The Slow Death of Hawker Stalls

Mr. and Mrs. Wong have sold electrical appliances — lightbulbs, wiring, batteries and that sort of thing — from a green wooden stall on Aberdeen Street for more than 50 years. I met then when I was working on a CNNGo story about the gentrifying neighbourhood in Central now known as Noho, which is short for “North of Hollywood Road.”

Over the past five years, Noho has become a destination for art galleries, wine bars and trendy restaurants. In 2007, it was featured in the New York Times’ “Surfacing” column, which declared it a “cooler alternative to the nearby, expatriate-dominated Soho,” the trendy neighbourhood just up the hill. For Noho’s old restaurants, the neighbourhood’s sudden popularity has been a boon. People line up around the block to eat at the 90-year-old Kau Kee beef brisket noodle shop and Sing Heung Yuen, a classic dai pai dong.

But for the Wongs, business is terrible. “We’re lucky to make a few hundred dollars a day,” Mrs. Wong told me. She complained about the incessant traffic on Aberdeen Street, which is just two lanes wide but has become, over the years, a funnel for northbound traffic. The neighbourhood’s gentrification hasn’t helped, either: a few years ago, the block of apartments across the street from the Wongs was razed and replaced by a boutique hotel full of tourists who are certainly not interested in buying lightbulbs.

When the Wongs finally give up their business, their stall will probably be cleared away, because Hong Kong’s government has made it nearly impossible for hawker licences to be passed along to anyone outside of a hawker’s immediate family. No new hawker licences have been issued since 1972, when there were nearly 70,000 hawkers on the streets of Hong Kong, up from 13,000 just a couple of decades earlier, a surge that came with the influx of hundreds of thousands of postwar immigrants from China.

While they might be considered a nuisance to some, the abundance of opportunities for street commerce contributed a lot to the economic vitality that made Hong Kong the wealthy city is is today. Street hawking remains just as important today as in the past. After all, commercial rents are as high as they have always been and a small outdoor stall could be an easy portal into business for many young entrepreneurs, the same way public markets act as incubators for small businesses.

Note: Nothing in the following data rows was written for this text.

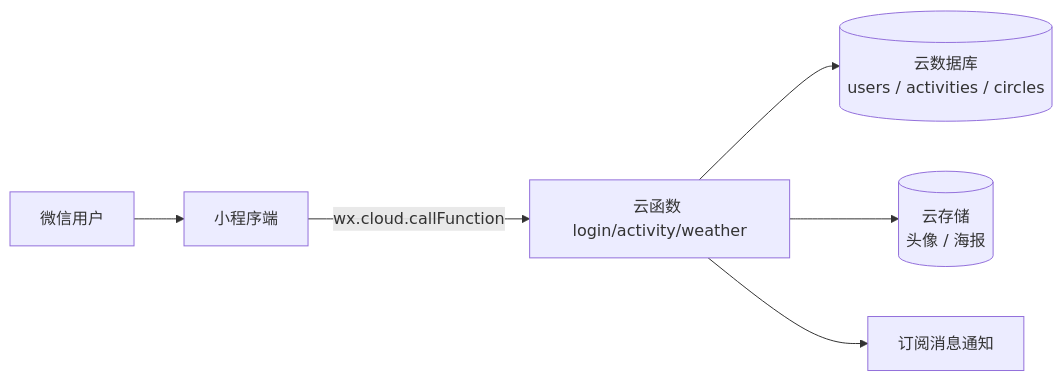
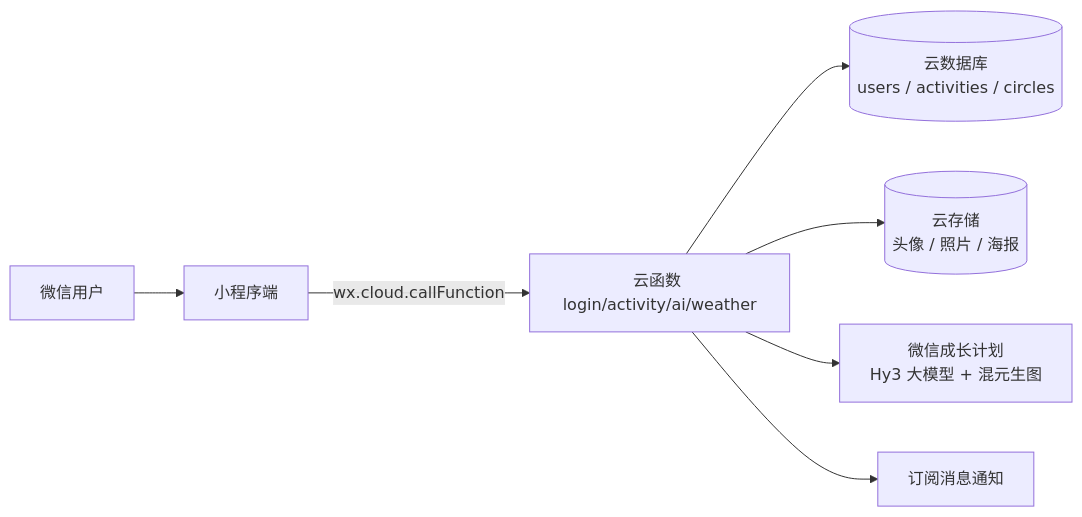
The diagram in README.md (chonpszhou/paddy-helper), drawn with Mermaid before and after one commit. The commit also changed other lines of this file and 13 other files, not shown here.

````diff
--- a/README.md
+++ b/README.md
@@ -55,8 +58,9 @@
 ```mermaid
 flowchart LR
   U[微信用户] --> MP[小程序端]
-  MP -->|wx.cloud.callFunction| CF[云函数 login/activity/weather]
+  MP -->|wx.cloud.callFunction| CF[云函数 login/activity/ai/weather]
   CF --> DB[(云数据库<br/>users / activities / circles)]
-  CF --> ST[(云存储<br/>头像 / 海报)]
+  CF --> ST[(云存储<br/>头像 / 照片 / 海报)]
+  CF --> AI[微信成长计划<br/>Hy3 大模型 + 混元生图]
   CF --> MSG[订阅消息通知]
 ```
````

Unfortunately, unless Hong Kong’s government changes its mindset, street hawking will be strangled by a hostile bureaucracy.

This entry was written by Christopher DeWolf , posted on Sunday February 07 2010at 01:02 am , filed under Asia Pacific, Heritage and Preservation, Public Space, Society and Culture and tagged , , , , . Bookmark the permalink . Post a comment below or leave a trackback: Trackback URL.

2 Responses to “The Slow Death of Hawker Stalls”

  • I can deff. understand the situation in hong kong because it is similar to that is occurring in cites across the US. In order to “better” cites and in the process of doing so, small businesses are being lost, along with the cultural of cities. Because outside people are in control of city plans, they don’t really make realistic goals or plans that will benefit people living in the community. Things that drive local communities are being torn down for mega mall and tourist attractions. its really shame that the same things are happening all over the world. I posted a link to my blog, where i have different stories about New York experiences and references to books that i think you will find interesting.

  • Mike says:

    I know the word ecosystem gets thrown around two much and should be used sparingly outside of ecology, but the analogy of an ecosystem losing one of its vital members really fits here. Hawker stalls seem to be one of those spontaneous, natural urban things, not contrived, that are an original part of the city. They aren’t just for profit and corporate expansion, but for survival. They aren’t homogeonous and a cookie-cutter version of some store on the other side of the world. They are individual, beautiful and vital to good urban space.